**Work request**
Every entry that follows should be written out again exactly.

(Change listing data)
---

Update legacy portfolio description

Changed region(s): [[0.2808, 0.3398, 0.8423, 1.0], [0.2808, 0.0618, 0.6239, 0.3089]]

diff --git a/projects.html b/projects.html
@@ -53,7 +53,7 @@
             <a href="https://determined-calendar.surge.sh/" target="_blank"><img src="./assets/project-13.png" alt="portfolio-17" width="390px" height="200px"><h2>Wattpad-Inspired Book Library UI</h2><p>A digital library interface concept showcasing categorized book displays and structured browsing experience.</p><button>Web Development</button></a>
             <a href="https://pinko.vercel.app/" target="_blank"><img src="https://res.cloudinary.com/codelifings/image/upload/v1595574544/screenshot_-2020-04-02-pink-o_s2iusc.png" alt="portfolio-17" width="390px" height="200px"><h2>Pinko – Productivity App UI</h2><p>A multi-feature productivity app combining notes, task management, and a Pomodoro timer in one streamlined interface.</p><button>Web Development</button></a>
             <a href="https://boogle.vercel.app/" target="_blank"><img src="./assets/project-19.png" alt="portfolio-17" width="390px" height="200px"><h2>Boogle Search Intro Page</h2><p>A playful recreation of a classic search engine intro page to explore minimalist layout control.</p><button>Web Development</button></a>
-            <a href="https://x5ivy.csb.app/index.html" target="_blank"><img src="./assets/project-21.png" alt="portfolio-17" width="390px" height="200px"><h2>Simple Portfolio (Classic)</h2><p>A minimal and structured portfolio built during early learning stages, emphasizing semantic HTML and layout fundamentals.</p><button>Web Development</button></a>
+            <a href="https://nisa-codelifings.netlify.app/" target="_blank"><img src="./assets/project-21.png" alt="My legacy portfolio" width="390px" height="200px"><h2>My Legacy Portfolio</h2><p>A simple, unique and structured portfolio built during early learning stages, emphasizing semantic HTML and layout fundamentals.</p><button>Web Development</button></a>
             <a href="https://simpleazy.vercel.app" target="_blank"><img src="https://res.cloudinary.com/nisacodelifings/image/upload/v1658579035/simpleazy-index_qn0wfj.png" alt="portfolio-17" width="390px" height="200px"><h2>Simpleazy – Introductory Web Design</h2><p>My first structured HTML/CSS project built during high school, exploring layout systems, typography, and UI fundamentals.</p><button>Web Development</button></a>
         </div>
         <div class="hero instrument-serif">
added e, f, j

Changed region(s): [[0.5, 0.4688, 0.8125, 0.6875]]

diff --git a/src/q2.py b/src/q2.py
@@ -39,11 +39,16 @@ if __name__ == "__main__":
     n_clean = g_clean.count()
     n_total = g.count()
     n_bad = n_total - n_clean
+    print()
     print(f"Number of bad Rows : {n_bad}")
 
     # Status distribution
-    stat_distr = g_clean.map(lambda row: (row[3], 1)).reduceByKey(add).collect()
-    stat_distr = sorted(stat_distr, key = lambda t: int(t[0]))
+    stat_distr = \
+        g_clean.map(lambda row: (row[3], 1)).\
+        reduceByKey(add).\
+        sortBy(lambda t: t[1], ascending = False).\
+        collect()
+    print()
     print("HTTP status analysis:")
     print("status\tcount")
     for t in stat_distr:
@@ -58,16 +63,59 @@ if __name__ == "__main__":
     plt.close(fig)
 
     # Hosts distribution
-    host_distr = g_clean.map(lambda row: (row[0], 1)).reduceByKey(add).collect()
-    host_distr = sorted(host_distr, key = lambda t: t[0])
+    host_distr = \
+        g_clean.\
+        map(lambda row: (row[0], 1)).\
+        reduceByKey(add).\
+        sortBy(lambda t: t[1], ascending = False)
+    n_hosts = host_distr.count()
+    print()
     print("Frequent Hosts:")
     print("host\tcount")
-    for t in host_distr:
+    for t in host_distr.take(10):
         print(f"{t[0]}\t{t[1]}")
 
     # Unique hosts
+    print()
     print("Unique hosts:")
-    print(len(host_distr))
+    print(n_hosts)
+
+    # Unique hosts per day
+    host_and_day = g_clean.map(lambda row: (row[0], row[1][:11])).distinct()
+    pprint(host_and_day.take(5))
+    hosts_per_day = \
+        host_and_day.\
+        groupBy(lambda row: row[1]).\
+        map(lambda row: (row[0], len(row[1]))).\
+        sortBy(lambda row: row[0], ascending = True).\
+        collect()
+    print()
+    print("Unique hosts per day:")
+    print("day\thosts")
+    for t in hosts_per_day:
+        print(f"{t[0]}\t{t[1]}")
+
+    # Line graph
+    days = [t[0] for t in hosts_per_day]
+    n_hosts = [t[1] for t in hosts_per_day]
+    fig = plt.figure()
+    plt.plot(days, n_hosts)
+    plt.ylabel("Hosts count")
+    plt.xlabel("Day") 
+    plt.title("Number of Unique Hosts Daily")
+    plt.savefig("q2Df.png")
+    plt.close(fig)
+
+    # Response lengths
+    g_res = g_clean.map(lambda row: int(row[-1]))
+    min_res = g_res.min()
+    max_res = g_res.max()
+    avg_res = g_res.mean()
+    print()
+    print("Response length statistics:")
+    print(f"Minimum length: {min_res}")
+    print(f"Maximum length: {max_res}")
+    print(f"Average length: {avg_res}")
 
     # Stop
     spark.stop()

---

**Completed exercise**
Update legacy portfolio description

Changed region(s): [[0.2808, 0.3398, 0.8423, 1.0], [0.2808, 0.0618, 0.6239, 0.3089]]

diff --git a/projects.html b/projects.html
@@ -53,7 +53,7 @@
             <a href="https://determined-calendar.surge.sh/" target="_blank"><img src="./assets/project-13.png" alt="portfolio-17" width="390px" height="200px"><h2>Wattpad-Inspired Book Library UI</h2><p>A digital library interface concept showcasing categorized book displays and structured browsing experience.</p><button>Web Development</button></a>
             <a href="https://pinko.vercel.app/" target="_blank"><img src="https://res.cloudinary.com/codelifings/image/upload/v1595574544/screenshot_-2020-04-02-pink-o_s2iusc.png" alt="portfolio-17" width="390px" height="200px"><h2>Pinko – Productivity App UI</h2><p>A multi-feature productivity app combining notes, task management, and a Pomodoro timer in one streamlined interface.</p><button>Web Development</button></a>
             <a href="https://boogle.vercel.app/" target="_blank"><img src="./assets/project-19.png" alt="portfolio-17" width="390px" height="200px"><h2>Boogle Search Intro Page</h2><p>A playful recreation of a classic search engine intro page to explore minimalist layout control.</p><button>Web Development</button></a>
-            <a href="https://x5ivy.csb.app/index.html" target="_blank"><img src="./assets/project-21.png" alt="portfolio-17" width="390px" height="200px"><h2>Simple Portfolio (Classic)</h2><p>A minimal and structured portfolio built during early learning stages, emphasizing semantic HTML and layout fundamentals.</p><button>Web Development</button></a>
+            <a href="https://nisa-codelifings.netlify.app/" target="_blank"><img src="./assets/project-21.png" alt="My legacy portfolio" width="390px" height="200px"><h2>My Legacy Portfolio</h2><p>A simple, unique and structured portfolio built during early learning stages, emphasizing semantic HTML and layout fundamentals.</p><button>Web Development</button></a>
             <a href="https://simpleazy.vercel.app" target="_blank"><img src="https://res.cloudinary.com/nisacodelifings/image/upload/v1658579035/simpleazy-index_qn0wfj.png" alt="portfolio-17" width="390px" height="200px"><h2>Simpleazy – Introductory Web Design</h2><p>My first structured HTML/CSS project built during high school, exploring layout systems, typography, and UI fundamentals.</p><button>Web Development</button></a>
         </div>
         <div class="hero instrument-serif">
added e, f, j

Changed region(s): [[0.5, 0.4688, 0.8125, 0.6875]]

diff --git a/src/q2.py b/src/q2.py
@@ -39,11 +39,16 @@ if __name__ == "__main__":
     n_clean = g_clean.count()
     n_total = g.count()
     n_bad = n_total - n_clean
+    print()
     print(f"Number of bad Rows : {n_bad}")
 
     # Status distribution
-    stat_distr = g_clean.map(lambda row: (row[3], 1)).reduceByKey(add).collect()
-    stat_distr = sorted(stat_distr, key = lambda t: int(t[0]))
+    stat_distr = \
+        g_clean.map(lambda row: (row[3], 1)).\
+        reduceByKey(add).\
+        sortBy(lambda t: t[1], ascending = False).\
+        collect()
+    print()
     print("HTTP status analysis:")
     print("status\tcount")
     for t in stat_distr:
@@ -58,16 +63,59 @@ if __name__ == "__main__":
     plt.close(fig)
 
     # Hosts distribution
-    host_distr = g_clean.map(lambda row: (row[0], 1)).reduceByKey(add).collect()
-    host_distr = sorted(host_distr, key = lambda t: t[0])
+    host_distr = \
+        g_clean.\
+        map(lambda row: (row[0], 1)).\
+        reduceByKey(add).\
+        sortBy(lambda t: t[1], ascending = False)
+    n_hosts = host_distr.count()
+    print()
     print("Frequent Hosts:")
     print("host\tcount")
-    for t in host_distr:
+    for t in host_distr.take(10):
         print(f"{t[0]}\t{t[1]}")
 
     # Unique hosts
+    print()
     print("Unique hosts:")
-    print(len(host_distr))
+    print(n_hosts)
+
+    # Unique hosts per day
+    host_and_day = g_clean.map(lambda row: (row[0], row[1][:11])).distinct()
+    pprint(host_and_day.take(5))
+    hosts_per_day = \
+        host_and_day.\
+        groupBy(lambda row: row[1]).\
+        map(lambda row: (row[0], len(row[1]))).\
+        sortBy(lambda row: row[0], ascending = True).\
+        collect()
+    print()
+    print("Unique hosts per day:")
+    print("day\thosts")
+    for t in hosts_per_day:
+        print(f"{t[0]}\t{t[1]}")
+
+    # Line graph
+    days = [t[0] for t in hosts_per_day]
+    n_hosts = [t[1] for t in hosts_per_day]
+    fig = plt.figure()
+    plt.plot(days, n_hosts)
+    plt.ylabel("Hosts count")
+    plt.xlabel("Day") 
+    plt.title("Number of Unique Hosts Daily")
+    plt.savefig("q2Df.png")
+    plt.close(fig)
+
+    # Response lengths
+    g_res = g_clean.map(lambda row: int(row[-1]))
+    min_res = g_res.min()
+    max_res = g_res.max()
+    avg_res = g_res.mean()
+    print()
+    print("Response length statistics:")
+    print(f"Minimum length: {min_res}")
+    print(f"Maximum length: {max_res}")
+    print(f"Average length: {avg_res}")
 
     # Stop
     spark.stop()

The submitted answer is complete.